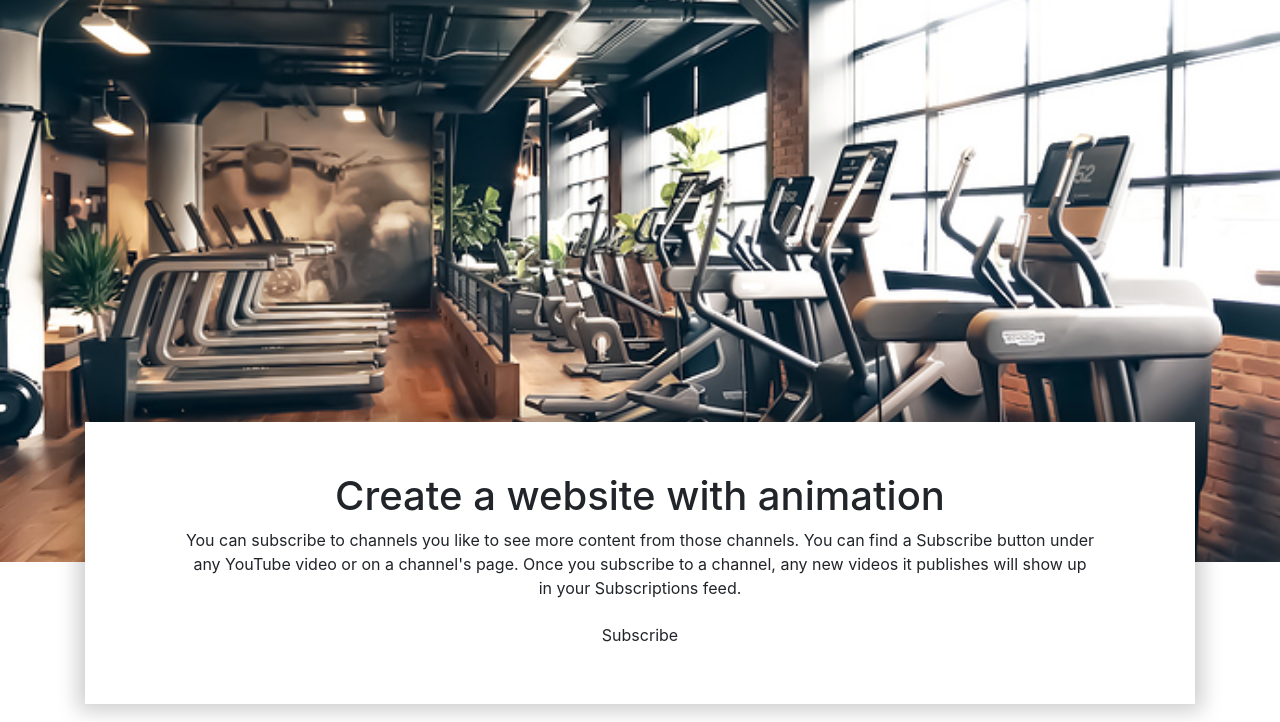
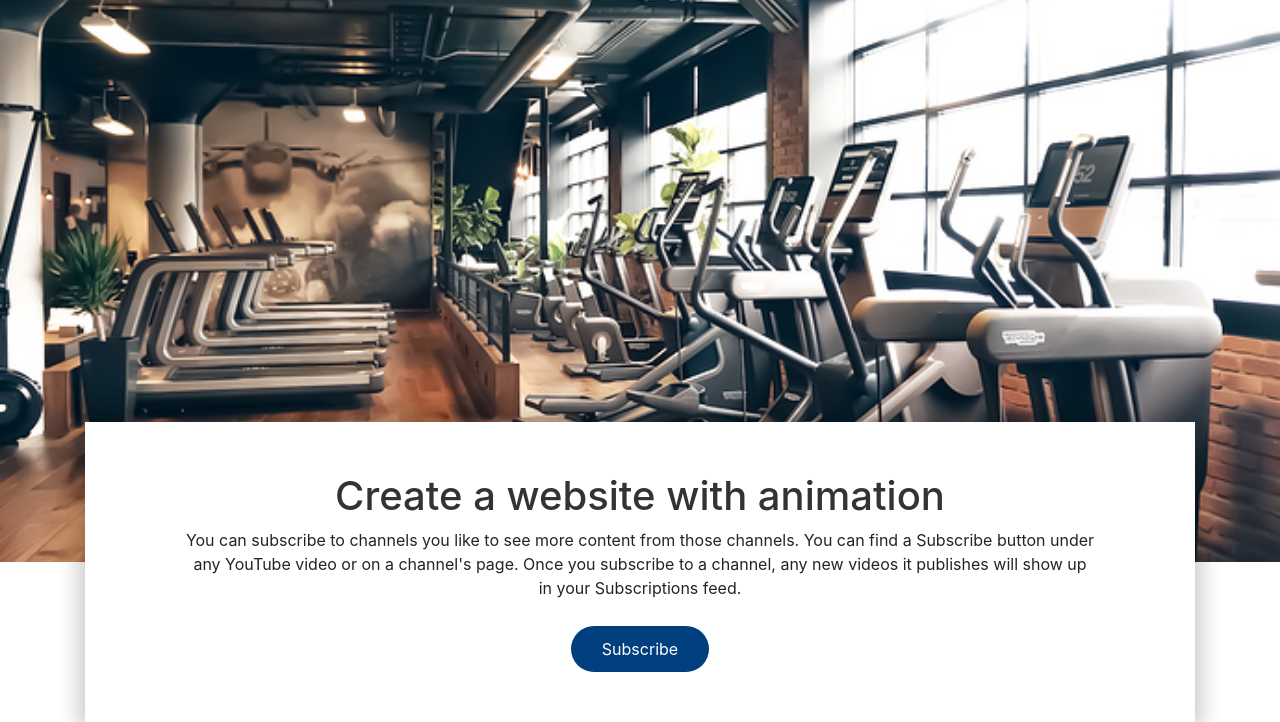
Before and after one commit to SanyaKasaudhan/FitnessWebsite, a plain HTML site: page index.html in a window 1280 px wide. Shown: the part 78-800 px from the top of the page. Drawn offline with nearby package versions, Linux system fonts and the light colour scheme.

Commit message:
subscribe

```diff
--- a/style.css
+++ b/style.css
@@ -33,5 +33,15 @@ nav .fa-bars{
     box-shadow: 0 0 20px 7px rgba(0, 0, 0, 0.2);
 }
 .welcome h1{
-
+    color: #333;
 }
+.welcome .home-btn{
+    margin-top: 10px;
+    padding: 10px 30px;
+    border-radius: 30px;
+    color: #fff;
+    background-color: #013f7e;
+}
+.welcome .btn:focus{
+    box-shadow: none;
+}
```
+---+
**What to do**
Could you output the lines above exactly, with no pictures included?

**Finished exercise**
Before and after one commit to SanyaKasaudhan/FitnessWebsite, a plain HTML site: page index.html in a window 1280 px wide. Shown: the part 78-800 px from the top of the page. Drawn offline with nearby package versions, Linux system fonts and the light colour scheme.

Commit message:
subscribe

```diff
--- a/style.css
+++ b/style.css
@@ -33,5 +33,15 @@ nav .fa-bars{
     box-shadow: 0 0 20px 7px rgba(0, 0, 0, 0.2);
 }
 .welcome h1{
-
+    color: #333;
 }
+.welcome .home-btn{
+    margin-top: 10px;
+    padding: 10px 30px;
+    border-radius: 30px;
+    color: #fff;
+    background-color: #013f7e;
+}
+.welcome .btn:focus{
+    box-shadow: none;
+}
```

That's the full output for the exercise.